House of Delegates signs off on proposal. Now it goes to the Virginia Senate.

CHRISTIANSBURG – In politics, finding broad, bipartisan support for an issue is next to impossible. But legislators from across the Commonwealth have rallied around the idea of extending passenger rail service into Southwest Virginia. 

A bill currently sailing through the General Assembly would help make that idea a reality by creating a mechanism for municipalities to pool their money and invest in building a new platform or station.

House Bill 1893, sponsored by Del. Chris Hurst (D-Blacksburg), would establish a regional passenger rail authority in the New River Valley. The effort has support from various counties throughout the region, as well as the governor’s office.
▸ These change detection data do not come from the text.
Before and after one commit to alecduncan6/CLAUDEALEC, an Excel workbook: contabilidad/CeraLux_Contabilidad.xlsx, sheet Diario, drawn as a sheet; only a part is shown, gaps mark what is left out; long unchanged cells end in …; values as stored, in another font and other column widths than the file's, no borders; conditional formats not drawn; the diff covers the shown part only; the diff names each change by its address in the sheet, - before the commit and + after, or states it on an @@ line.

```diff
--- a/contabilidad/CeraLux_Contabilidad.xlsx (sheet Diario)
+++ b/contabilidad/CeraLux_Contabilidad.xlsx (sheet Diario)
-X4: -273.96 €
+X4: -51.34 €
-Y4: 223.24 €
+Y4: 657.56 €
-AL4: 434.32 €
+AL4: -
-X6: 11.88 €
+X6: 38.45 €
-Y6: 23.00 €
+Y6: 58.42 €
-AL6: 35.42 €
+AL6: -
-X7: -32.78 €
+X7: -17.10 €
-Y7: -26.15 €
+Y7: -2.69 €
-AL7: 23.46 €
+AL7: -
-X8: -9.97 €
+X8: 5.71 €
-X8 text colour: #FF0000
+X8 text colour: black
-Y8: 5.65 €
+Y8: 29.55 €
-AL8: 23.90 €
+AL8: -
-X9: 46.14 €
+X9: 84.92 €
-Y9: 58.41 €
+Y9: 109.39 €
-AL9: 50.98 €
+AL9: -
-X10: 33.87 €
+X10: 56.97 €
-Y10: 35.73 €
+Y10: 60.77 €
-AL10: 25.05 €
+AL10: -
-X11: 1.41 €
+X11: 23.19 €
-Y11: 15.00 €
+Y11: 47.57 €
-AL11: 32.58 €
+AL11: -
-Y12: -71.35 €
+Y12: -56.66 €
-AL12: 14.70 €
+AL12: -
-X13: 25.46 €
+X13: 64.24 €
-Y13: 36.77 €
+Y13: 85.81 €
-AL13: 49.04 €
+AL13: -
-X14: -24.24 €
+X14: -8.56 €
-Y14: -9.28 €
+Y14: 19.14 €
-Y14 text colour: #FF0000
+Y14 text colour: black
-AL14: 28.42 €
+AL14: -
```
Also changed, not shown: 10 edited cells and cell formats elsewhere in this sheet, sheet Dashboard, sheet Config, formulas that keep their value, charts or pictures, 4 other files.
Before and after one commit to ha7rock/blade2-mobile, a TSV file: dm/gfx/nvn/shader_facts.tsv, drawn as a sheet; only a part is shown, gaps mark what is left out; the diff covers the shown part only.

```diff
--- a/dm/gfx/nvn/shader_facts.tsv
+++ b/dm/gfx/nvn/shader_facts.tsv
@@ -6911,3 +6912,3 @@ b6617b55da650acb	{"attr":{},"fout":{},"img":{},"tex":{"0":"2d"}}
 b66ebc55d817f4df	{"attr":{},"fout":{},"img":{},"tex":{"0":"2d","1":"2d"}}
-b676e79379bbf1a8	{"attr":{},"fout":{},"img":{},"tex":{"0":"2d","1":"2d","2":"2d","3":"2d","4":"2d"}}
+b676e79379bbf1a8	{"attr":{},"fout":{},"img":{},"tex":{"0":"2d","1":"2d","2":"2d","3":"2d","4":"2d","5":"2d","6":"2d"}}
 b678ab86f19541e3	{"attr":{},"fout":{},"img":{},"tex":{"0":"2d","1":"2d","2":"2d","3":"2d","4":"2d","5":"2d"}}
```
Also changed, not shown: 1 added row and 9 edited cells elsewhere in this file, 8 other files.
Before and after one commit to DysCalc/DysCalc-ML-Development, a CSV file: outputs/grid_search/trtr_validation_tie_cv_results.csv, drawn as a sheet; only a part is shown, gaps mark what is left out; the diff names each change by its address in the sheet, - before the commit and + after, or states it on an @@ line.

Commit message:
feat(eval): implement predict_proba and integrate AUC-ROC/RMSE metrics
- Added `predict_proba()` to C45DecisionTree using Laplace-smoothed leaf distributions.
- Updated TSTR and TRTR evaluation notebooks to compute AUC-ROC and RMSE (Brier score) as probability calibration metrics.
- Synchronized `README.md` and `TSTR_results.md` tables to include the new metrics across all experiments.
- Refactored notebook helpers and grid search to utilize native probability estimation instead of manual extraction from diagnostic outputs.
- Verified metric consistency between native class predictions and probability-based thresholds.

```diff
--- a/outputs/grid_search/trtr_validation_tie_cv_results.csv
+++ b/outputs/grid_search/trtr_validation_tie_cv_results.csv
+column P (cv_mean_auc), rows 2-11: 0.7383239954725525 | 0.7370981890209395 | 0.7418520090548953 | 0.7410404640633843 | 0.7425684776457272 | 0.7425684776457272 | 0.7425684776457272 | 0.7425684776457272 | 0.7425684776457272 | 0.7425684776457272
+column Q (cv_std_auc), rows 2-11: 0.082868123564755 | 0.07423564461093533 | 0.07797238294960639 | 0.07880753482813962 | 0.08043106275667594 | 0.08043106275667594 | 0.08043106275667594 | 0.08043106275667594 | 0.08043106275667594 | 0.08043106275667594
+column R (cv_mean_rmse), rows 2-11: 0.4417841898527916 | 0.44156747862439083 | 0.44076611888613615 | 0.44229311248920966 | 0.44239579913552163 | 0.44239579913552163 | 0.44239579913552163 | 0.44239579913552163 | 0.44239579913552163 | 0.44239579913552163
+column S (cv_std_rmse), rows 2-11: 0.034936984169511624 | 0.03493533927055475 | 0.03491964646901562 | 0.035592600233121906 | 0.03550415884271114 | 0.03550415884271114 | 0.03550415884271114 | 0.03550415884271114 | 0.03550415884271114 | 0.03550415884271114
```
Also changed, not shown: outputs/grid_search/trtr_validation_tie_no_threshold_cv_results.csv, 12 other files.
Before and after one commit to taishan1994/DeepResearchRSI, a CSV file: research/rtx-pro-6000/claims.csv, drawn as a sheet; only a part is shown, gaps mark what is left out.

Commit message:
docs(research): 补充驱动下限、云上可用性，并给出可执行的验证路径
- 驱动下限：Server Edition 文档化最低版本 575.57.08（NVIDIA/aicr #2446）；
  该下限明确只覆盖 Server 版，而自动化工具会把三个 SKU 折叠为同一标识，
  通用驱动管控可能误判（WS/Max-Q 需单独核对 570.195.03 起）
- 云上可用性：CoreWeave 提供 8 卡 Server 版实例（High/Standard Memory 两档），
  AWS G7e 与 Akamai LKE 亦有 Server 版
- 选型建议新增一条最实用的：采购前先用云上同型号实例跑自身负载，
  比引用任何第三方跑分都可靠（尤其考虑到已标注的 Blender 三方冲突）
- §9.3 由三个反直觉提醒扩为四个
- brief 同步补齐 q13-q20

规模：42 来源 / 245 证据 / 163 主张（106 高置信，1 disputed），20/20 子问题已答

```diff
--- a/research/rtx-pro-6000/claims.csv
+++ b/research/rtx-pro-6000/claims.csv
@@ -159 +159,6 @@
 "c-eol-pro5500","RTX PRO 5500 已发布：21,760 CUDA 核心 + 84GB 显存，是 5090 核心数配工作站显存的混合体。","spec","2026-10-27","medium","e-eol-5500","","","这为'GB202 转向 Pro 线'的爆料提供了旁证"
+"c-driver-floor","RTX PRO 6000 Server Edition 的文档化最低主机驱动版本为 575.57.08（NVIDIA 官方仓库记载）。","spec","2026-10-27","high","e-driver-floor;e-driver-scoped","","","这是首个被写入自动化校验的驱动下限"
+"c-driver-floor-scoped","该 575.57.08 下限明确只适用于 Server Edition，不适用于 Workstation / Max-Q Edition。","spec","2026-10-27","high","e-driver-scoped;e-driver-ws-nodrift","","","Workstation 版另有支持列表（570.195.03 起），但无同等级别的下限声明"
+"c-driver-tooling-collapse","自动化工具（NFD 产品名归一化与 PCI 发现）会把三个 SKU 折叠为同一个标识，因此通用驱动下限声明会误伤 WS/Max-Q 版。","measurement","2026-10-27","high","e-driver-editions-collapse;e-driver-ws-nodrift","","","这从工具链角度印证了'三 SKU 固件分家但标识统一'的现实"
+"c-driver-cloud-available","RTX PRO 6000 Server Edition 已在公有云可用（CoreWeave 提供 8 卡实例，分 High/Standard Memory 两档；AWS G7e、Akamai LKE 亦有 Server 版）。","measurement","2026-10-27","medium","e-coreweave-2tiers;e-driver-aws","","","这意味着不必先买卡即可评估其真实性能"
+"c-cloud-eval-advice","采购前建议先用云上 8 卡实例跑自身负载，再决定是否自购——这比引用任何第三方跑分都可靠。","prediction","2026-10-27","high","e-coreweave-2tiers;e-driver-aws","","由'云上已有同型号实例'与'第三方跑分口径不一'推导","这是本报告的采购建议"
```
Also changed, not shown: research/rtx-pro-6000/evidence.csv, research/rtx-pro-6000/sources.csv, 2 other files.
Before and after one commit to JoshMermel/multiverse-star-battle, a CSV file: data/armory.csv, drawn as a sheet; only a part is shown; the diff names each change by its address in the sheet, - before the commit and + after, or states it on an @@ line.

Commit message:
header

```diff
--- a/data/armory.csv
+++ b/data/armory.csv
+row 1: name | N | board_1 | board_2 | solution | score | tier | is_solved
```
On Thursday, the bill passed the house on a 93-7 vote.

New River Valley Primed for Passenger Rail

The group NRV Passenger Rail has led the charge locally since at least 2016. After years of advocacy, the effort’s finally moving full steam ahead.

 “A whole group of people have been working for a long time,” NRV Passenger Rail spokesperson Larry Hinkner said. “We feel very strongly that there’s demand for this, not only in our gut but in the very, very good marketing study.” 

The study was completed by the New River Valley Regional Commission (NRVRC). This regional commission is a coalition of 13 local governments and colleges that provides technical and planning assistance to its members. NRV Passenger Rail is a community partnership of universities, political leaders, and businesses in the region. 

The New River Valley area has a significant population, and it’s only growing in size. Montgomery County, which hosts both Blacksburg and Christiansburg, is the state’s second-most populous county west of Richmond. 

The county and surrounding region are home to multiple institutions of higher learning, including Virginia Tech and Radford University. That means 40,000 college students call the area home. More than half of Virginia Tech’s students come from Northern Virginia, where they travel several times a year. 

The NRVRC study revealed that university-related events could generate more than 100,000 trips per year.

Rail Encourages Economic Development 

This increased interstate travel could also support the region’s broader economic development.

The New River Valley is already a hotbed for tourism and especially outdoor recreation. It is located in a sweet spot relative to mid-Atlantic urban centers that makes it ideal for passenger rail. The region is too far from cities like Washington, D.C., Baltimore and Philadelphia to make car trips convenient. At the same time, air travel to those hubs is cost-prohibitive. Trains are the perfect compromise. 

Before Amtrak extended service to Roanoke in October 2017, the passenger rail provider estimated the western Virginia station would see about 40,000 riders a year. In fact, the Roanoke stop touted a ridership of more than 56,000 in its first 12 months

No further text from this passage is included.